Director: Ãrni Gunnarsson, Denni Karlsson | Producer: Ãrni Gunnarsson
Focus Years: 2009 | Country: Iceland
Due to Icelandic veterinary health regulations aimed at protecting the Icelandic horse stock which has been isolated on the island since the settlement in the 9th century AD, horses that leave Iceland will never set hoof on their home soil again.
This is the topic of the 2009 documentary Kraftur â€“ The Last Ride, directed by Ãrni Gunnarsson, SteingrÃmur Karlsson and Thorvardur BjÃ¶rgÃºlfsson.
The crew follows the rider ThÃ³rarinn Eymundsson and his fiery red, smooth and energetic stallion Kraftur frÃ¡ Bringu from training sessions and riding trips at their home in SkagafjÃ¶rdur, north Iceland, to the 2007 World Championship for the Icelandic Horse in the Netherlands.
There is a very special bond between man, horse and nature.

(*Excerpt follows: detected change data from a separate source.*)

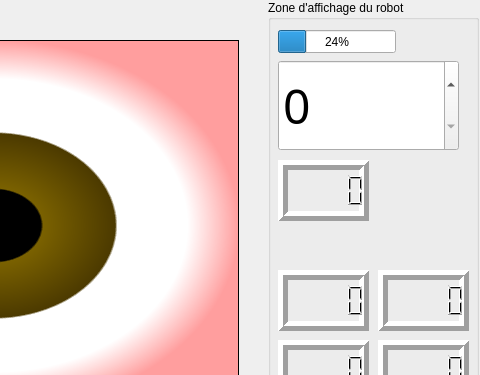
First picture: the form in WiFiBot/mainwindow.ui, repository Federdispi/WiFiBot, before the edit; both pictures show x 492 to 972 and y 0 to 375 of the 972 by 781 pixel window.
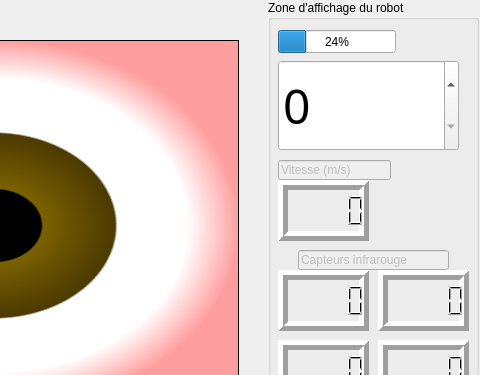
Second picture: the form after the edit.

Patch:
```diff
--- a/WiFiBot/mainwindow.ui
+++ b/WiFiBot/mainwindow.ui
@@ -96,7 +96,7 @@
      <property name="geometry">
       <rect>
        <x>10</x>
-       <y>160</y>
+       <y>180</y>
        <width>91</width>
        <height>61</height>
       </rect>
@@ -260,6 +260,38 @@
       <number>5</number>
      </property>
     </widget>
+    <widget class="QLineEdit" name="lineEdit">
+     <property name="enabled">
+      <bool>false</bool>
+     </property>
+     <property name="geometry">
+      <rect>
+       <x>10</x>
+       <y>160</y>
+       <width>113</width>
+       <height>20</height>
+      </rect>
+     </property>
+     <property name="text">
+      <string>Vitesse (m/s)</string>
+     </property>
+    </widget>
+    <widget class="QLineEdit" name="lineEdit_2">
+     <property name="enabled">
+      <bool>false</bool>
+     </property>
+     <property name="geometry">
+      <rect>
+       <x>30</x>
+       <y>250</y>
+       <width>151</width>
+       <height>20</height>
+      </rect>
+     </property>
+     <property name="text">
+      <string>Capteurs infrarouge</string>
+     </property>
+    </widget>
    </widget>
    <widget class="QGroupBox" name="controle_robot">
     <property name="geometry">
```
Left out of the diff: 2 changed lines with no effect on the pictures.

It is as if rider and horse merge into one and nature is perceived in a new and amazing way. It is as if â€œthe ground singsâ€ as one of the interviewees in the film aptly describes it, adding â€œanyone who doesnâ€™t notice it must be dead.â€
It was pointed out that the Icelandic horse, a creature of nature, is developing into a new horse breed, a competition and show horse. But if it loses its touch with nature, the magic is gone and therefore it is important for trainers to nurture the horsesâ€™ natural character.
Eymundsson is clearly aware of that as the camera follows him training Kraftur in different terrain including the beach, the highlands and the ocean.
They also compete on ice where Kraftur was unfortunate enough to lose a horseshoe and had to be supported off the track so he wouldnâ€™t slip and fall. Eymundssonâ€™s concern for his horse is obvious and touching.
The film includes beautiful shots of SkagafjÃ¶rdur in summer and winter, snow-capped mountains, green fields, the bright summer night and the sunset over Drangey island.
There are also clips showing the life of the Icelandic horse in general, the proud stallion fathering a foal and a mare giving birth. Such a wondrous creature a newborn foal is, scrambling to its feet, looking for its motherâ€™s teat.
The interviews are enlightening and sincere; the whole film has an authentic atmosphere.
The film is shot before the banking collapse in 2008, during a time when all the business big shots were flying high and the Icelandic public was under a spell of materialism.
Yet this documentary shows the real Iceland which still existed during that mad time of consumption mania, that there were also people who appreciated simple things and valued nothing above being outside in nature with their horse.
Overall, this is a beautiful and touching story of a man and his horse and the conflict between his longing to keep his steed in Iceland and sharing its talent with the world. It also provides insight into horsemanship in Iceland.